Only one stretch of the data below is wanted: the lines starting at the one with "an @@ line." and ending at the one with "Also changed, not shown: 1 other file.", both included, given again exactly.

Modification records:
◇ ◇ ◇ ◇ ◇ ◇ ◇
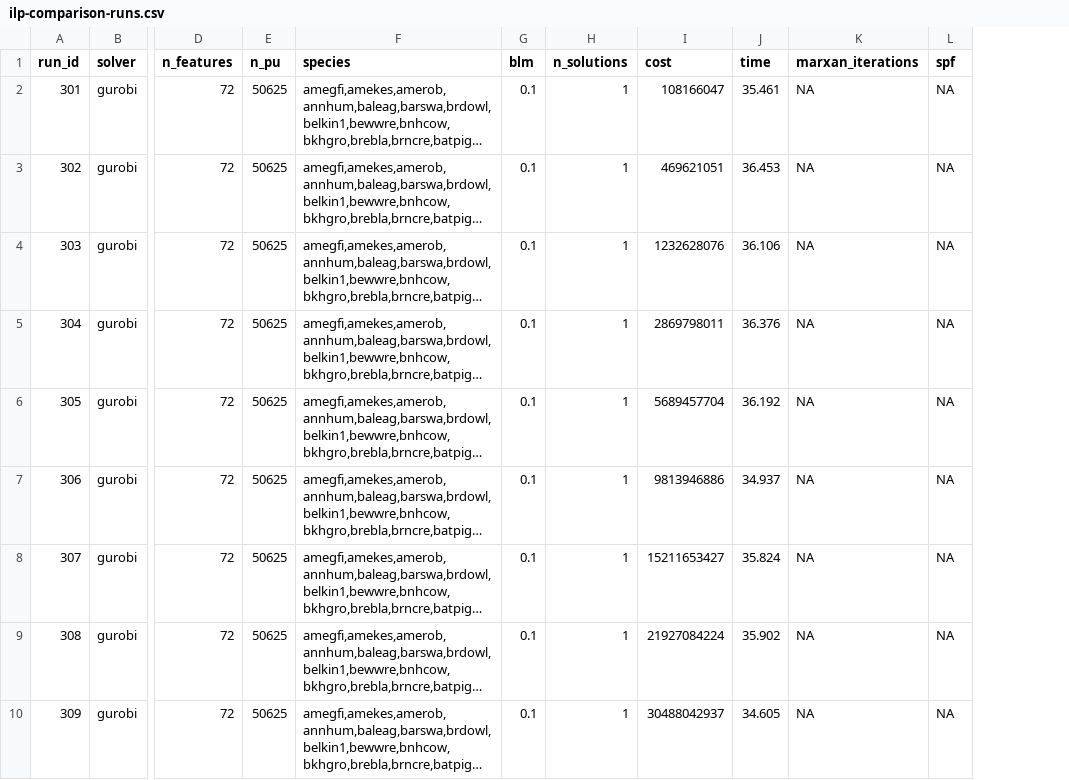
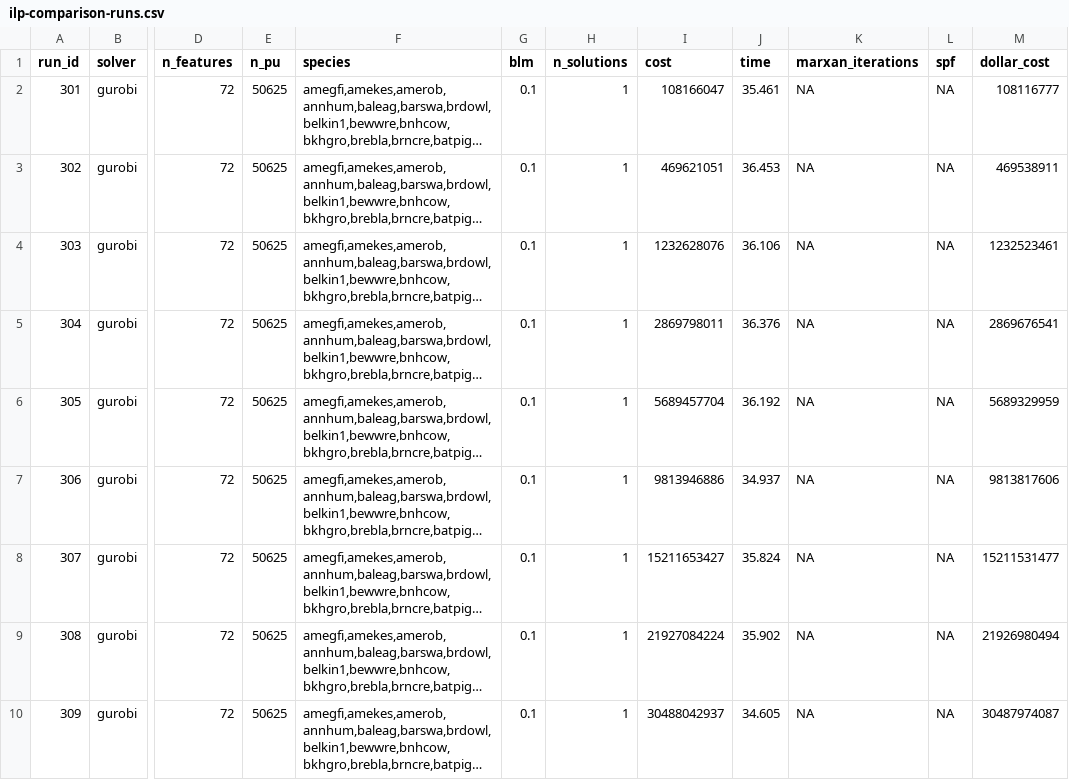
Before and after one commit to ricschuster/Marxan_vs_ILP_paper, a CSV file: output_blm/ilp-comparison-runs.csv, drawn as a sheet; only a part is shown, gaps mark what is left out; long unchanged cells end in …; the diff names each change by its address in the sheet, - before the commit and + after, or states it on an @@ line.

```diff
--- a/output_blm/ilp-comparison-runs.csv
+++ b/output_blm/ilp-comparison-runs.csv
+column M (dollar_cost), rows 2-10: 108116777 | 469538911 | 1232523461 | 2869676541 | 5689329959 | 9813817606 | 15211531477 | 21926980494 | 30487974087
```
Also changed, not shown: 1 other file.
◇ ◇ ◇ ◇ ◇ ◇ ◇
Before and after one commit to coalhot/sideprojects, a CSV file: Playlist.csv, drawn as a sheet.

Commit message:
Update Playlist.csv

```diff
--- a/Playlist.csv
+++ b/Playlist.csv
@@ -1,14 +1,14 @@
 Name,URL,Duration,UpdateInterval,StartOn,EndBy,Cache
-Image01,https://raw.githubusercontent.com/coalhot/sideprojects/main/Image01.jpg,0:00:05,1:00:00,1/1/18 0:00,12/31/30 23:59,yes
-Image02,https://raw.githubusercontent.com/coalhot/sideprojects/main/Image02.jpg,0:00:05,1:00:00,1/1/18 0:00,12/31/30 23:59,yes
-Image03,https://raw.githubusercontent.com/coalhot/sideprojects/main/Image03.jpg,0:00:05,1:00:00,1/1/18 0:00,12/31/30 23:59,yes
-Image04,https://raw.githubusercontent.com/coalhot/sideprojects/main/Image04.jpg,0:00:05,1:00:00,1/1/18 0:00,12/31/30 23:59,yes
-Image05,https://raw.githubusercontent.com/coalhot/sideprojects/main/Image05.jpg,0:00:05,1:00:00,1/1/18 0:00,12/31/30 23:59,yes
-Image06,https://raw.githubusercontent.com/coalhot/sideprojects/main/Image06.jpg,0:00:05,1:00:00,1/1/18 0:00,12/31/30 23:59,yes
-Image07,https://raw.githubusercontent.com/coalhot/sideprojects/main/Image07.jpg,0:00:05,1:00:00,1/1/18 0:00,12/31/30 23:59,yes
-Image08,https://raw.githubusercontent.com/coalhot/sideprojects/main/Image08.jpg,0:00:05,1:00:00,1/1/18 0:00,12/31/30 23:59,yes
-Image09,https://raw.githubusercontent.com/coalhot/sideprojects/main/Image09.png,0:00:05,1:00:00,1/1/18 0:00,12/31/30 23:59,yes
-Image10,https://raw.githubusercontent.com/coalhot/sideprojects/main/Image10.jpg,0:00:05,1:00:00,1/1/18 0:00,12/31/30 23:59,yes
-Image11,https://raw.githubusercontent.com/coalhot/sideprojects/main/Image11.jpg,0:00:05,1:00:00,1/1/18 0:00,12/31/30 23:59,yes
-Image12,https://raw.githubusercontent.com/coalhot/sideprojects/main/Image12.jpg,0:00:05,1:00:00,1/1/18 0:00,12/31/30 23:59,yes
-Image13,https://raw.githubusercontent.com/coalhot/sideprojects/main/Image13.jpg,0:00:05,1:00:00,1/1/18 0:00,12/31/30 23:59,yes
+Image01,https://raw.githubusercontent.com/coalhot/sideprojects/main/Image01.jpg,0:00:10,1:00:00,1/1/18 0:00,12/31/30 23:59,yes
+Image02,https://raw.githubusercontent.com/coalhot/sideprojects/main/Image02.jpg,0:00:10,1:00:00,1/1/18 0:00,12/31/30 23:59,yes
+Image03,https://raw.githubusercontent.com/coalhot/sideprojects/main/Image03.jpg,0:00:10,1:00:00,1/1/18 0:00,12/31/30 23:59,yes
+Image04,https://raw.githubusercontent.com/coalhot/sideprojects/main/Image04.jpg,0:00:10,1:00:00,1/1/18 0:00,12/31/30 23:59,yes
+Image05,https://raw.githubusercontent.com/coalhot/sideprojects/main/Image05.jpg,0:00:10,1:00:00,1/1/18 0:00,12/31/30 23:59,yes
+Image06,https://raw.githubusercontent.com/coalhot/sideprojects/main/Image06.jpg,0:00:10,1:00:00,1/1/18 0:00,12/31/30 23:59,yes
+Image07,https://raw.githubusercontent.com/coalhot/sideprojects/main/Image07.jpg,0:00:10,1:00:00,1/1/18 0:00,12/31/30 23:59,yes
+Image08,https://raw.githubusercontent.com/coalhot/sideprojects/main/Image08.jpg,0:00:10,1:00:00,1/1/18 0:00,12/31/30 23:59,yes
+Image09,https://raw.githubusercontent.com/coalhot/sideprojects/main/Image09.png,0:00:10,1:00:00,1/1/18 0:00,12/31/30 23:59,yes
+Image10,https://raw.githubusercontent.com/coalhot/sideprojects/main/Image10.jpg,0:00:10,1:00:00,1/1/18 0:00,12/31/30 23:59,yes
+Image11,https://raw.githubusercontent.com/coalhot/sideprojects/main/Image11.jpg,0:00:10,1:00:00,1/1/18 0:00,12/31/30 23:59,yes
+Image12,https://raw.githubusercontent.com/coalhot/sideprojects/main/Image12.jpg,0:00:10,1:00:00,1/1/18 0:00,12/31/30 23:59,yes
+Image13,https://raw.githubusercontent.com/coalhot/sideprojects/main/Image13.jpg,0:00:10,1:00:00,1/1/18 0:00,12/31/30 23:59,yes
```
◇ ◇ ◇ ◇ ◇ ◇ ◇
■ Output for this task:
Before and after one commit to ricschuster/Marxan_vs_ILP_paper, a CSV file: output_blm/ilp-comparison-runs.csv, drawn as a sheet; only a part is shown, gaps mark what is left out; long unchanged cells end in …; the diff names each change by its address in the sheet, - before the commit and + after, or states it on an @@ line.

```diff
--- a/output_blm/ilp-comparison-runs.csv
+++ b/output_blm/ilp-comparison-runs.csv
+column M (dollar_cost), rows 2-10: 108116777 | 469538911 | 1232523461 | 2869676541 | 5689329959 | 9813817606 | 15211531477 | 21926980494 | 30487974087
```
Also changed, not shown: 1 other file.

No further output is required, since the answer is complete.